Advertisements

looking beyond borders

foreign policy and global economy

Archive for the tag “Moscow”

The Secret History Of The Russian Consulate In San Francisco

The first thing you need to understand about the building that, until very recently, housed the Russian Consulate in San Francisco — a city where topography is destiny, where wealth and power concentrate, quite literally, at the top — is its sense of elevation. Brick-fronted, sentinel-like, and six stories high, it sits on a hill in Pacific Heights, within one of the city’s toniest zip codes.

Read Here – Foreign Policy

Advertisements

Russia’s House Of Shadows

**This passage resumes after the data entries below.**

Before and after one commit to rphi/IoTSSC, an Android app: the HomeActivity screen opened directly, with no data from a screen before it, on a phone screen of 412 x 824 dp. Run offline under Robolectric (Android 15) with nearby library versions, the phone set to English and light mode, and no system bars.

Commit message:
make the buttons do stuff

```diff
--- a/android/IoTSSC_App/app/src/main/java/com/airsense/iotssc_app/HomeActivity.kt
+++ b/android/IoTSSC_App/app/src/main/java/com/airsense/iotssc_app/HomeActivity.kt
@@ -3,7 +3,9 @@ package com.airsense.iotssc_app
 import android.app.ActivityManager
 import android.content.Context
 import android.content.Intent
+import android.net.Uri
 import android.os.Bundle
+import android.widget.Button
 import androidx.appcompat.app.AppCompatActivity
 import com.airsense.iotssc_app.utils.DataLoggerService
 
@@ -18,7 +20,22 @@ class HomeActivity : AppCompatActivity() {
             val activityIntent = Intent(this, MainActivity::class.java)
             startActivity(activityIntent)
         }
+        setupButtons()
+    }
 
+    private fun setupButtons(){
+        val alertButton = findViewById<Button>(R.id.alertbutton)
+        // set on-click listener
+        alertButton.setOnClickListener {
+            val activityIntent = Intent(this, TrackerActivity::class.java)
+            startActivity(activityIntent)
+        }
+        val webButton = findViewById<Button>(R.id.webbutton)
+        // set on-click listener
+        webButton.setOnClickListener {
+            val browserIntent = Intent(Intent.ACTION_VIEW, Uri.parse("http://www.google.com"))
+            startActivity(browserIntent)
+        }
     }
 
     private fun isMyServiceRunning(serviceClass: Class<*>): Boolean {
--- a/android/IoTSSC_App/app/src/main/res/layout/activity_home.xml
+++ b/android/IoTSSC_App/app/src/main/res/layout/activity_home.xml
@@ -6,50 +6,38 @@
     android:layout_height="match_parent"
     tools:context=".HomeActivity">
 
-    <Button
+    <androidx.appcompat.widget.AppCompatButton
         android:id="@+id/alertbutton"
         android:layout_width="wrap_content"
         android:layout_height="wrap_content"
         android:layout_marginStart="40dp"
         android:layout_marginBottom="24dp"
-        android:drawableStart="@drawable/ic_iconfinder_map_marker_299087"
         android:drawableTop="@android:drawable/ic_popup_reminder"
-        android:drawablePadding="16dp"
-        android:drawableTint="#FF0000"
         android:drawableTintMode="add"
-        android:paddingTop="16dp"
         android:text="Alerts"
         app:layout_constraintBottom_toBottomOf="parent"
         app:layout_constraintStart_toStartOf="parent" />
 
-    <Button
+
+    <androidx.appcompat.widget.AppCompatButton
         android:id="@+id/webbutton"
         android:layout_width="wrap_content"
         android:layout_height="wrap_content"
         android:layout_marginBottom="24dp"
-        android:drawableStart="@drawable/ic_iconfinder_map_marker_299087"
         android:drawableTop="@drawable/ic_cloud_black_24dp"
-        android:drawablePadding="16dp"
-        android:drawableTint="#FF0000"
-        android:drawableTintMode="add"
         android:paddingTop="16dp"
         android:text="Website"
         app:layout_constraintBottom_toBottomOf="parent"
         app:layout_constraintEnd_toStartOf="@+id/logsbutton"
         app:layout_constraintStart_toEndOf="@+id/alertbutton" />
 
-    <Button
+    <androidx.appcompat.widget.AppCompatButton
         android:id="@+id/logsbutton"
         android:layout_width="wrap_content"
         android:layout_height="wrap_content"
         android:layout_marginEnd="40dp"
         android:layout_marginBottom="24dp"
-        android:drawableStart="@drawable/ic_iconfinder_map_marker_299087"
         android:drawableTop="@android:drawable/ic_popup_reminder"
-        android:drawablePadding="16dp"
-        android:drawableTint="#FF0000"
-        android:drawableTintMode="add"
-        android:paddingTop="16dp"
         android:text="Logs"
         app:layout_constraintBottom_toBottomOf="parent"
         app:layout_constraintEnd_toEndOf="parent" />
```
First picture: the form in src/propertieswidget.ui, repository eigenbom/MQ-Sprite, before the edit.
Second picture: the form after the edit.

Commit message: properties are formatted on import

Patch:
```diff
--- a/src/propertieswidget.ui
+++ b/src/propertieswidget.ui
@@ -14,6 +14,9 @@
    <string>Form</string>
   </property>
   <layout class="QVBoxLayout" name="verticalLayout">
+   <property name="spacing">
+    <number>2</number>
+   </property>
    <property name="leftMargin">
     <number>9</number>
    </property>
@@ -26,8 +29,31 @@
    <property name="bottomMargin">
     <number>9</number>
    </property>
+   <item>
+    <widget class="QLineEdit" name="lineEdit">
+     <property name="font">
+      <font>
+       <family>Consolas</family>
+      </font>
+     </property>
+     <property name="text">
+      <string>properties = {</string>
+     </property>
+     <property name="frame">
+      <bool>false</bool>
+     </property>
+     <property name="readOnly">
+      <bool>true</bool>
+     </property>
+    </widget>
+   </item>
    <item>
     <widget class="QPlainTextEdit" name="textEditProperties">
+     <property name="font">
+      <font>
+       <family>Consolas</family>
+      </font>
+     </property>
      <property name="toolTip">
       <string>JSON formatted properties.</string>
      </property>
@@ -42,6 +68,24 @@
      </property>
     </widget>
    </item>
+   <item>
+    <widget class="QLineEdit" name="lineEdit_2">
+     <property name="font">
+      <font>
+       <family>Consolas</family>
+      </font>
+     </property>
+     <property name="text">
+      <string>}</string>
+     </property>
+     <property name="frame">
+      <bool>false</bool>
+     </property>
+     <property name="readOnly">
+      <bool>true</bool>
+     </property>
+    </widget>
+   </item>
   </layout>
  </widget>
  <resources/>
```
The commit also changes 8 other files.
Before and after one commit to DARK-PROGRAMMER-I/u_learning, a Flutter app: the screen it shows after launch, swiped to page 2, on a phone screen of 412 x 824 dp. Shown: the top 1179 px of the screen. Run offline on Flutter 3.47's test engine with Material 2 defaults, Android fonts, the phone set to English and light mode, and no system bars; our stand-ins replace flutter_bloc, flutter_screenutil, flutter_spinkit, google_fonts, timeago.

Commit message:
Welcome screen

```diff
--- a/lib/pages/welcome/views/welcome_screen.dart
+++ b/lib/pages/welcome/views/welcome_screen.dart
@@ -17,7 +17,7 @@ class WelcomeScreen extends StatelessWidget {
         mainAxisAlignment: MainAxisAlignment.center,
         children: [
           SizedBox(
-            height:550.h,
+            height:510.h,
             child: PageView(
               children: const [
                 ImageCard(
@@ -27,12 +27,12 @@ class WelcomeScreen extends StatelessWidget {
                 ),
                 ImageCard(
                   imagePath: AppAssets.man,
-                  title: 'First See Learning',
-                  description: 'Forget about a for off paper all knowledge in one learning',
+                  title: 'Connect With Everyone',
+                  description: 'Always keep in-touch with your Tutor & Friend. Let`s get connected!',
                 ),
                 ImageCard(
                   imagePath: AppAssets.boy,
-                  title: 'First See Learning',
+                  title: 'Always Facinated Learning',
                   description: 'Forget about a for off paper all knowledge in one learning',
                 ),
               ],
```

The most striking thing about the building was, and is, its history. In the nineteen-thirties, during Stalin’s purges, the House of Government earned the ghoulish reputation of having the highest per-capita number of arrests and executions of any apartment building in Moscow. No other address in the city offers such a compelling portal into the world of Soviet-era bureaucratic privilege, and the horror and murder to which this privilege often led.

Read Here – The New Yorker

Chinese In The Russian Far East: A Geopolitical Time Bomb?

Recent meetings between Beijing and Moscow – at the Belt and Road Forum last month and at a two-day summit last week in Russia – are the latest in a string of efforts to strengthen Sino-Russian ties, especially along the border. However, like many nations, Russia has found that working with China can be a double-edged sword.

Read Here – South China Morning Post

Young, Hipster And Red: Meet Russia’s New Generation Of Communists

The crusty shell of Russia’s Communist Party may be associated with pensioners, but the movement is undergoing a face-lift.

Read Here – The Moscow Times

The ABCs Of Russian Military Power: A Primer For The New (U.S.) Administration

The Russian military that the United States faces in 2017 is not the poorly equipped and uncoordinated force that invaded Georgia in August of 2008…Following reforms launched in October 2008, and a modernization program in 2011 valued at $670 billion, the armed forces have become one of Russia’s most reliable instruments of national power.

Read Here The National Interest

Russia’s Perpetual Geopolitics

For half a millennium, Russian foreign policy has been characterized by soaring ambitions that have exceeded the country’s capabilities. Beginning with the reign of Ivan the Terrible in the sixteenth century, Russia managed to expand at an average rate of 50 square miles per day for hundreds of years, eventually covering one-sixth of the earth’s landmass.

Read Here – Foreign Affairs

A Turn To Asia: The History Of The Political Idea

Russia has already made its turn towards Asia, and the important question now is how deep and successful it will be. It is also critical what forms and substance it will assume, what costs and benefits it will bring, and whether it will be accompanied, in the best tradition of Russian political maximalism, by an attempt at civilizational divorce from the European spiritual and cultural tradition rooted in the millennia-old history of Russia, the Russian Tzardom, the Russian Empire, and eventually the Soviet Union?

Read Here – Russia in Global Affairs

How China Sees Russia

At a time when Russian relations with the United States and western European countries are growing cold, the relatively warm ties between China and Russia have attracted renewed interest. Scholars and journalists in the West find themselves debating the nature of the Chinese-Russian partnership and wondering whether it will evolve into an alliance.

Read Here – People’s Daily

Russia And The Curse Of Geography

Vladimir Putin says he is a religious man, a great supporter of the Russian Orthodox Church. If so, he may well go to bed each night, say his prayers, and ask God: “Why didn’t you put mountains in eastern Ukraine?” If God had built mountains in eastern Ukraine, then the great expanse of flatland that is the European Plain would not have been such inviting territory for the invaders who have attacked Russia from there repeatedly through history.

Read Here – The Atlantic

Saudi Arabia Vs. Russia in Syria

After deploying its ground and air assets across Syria, Russia entered into an agreement with the Shiite leaders of Iran and Iraq to coordinate military efforts. At the podium of the United Nations, Russian President Vladimir Putin looked as if he had pulled off a masterful power play in the Middle East. But Putin seems to have forgotten the dangers of the neighborhood he seeks to dominate. More importantly, he is ignoring Russia’s recent history of meddling in the Muslim world. If past is prologue, things could get bloody.

Read Here – The National Interest

Post Navigation

%d bloggers like this: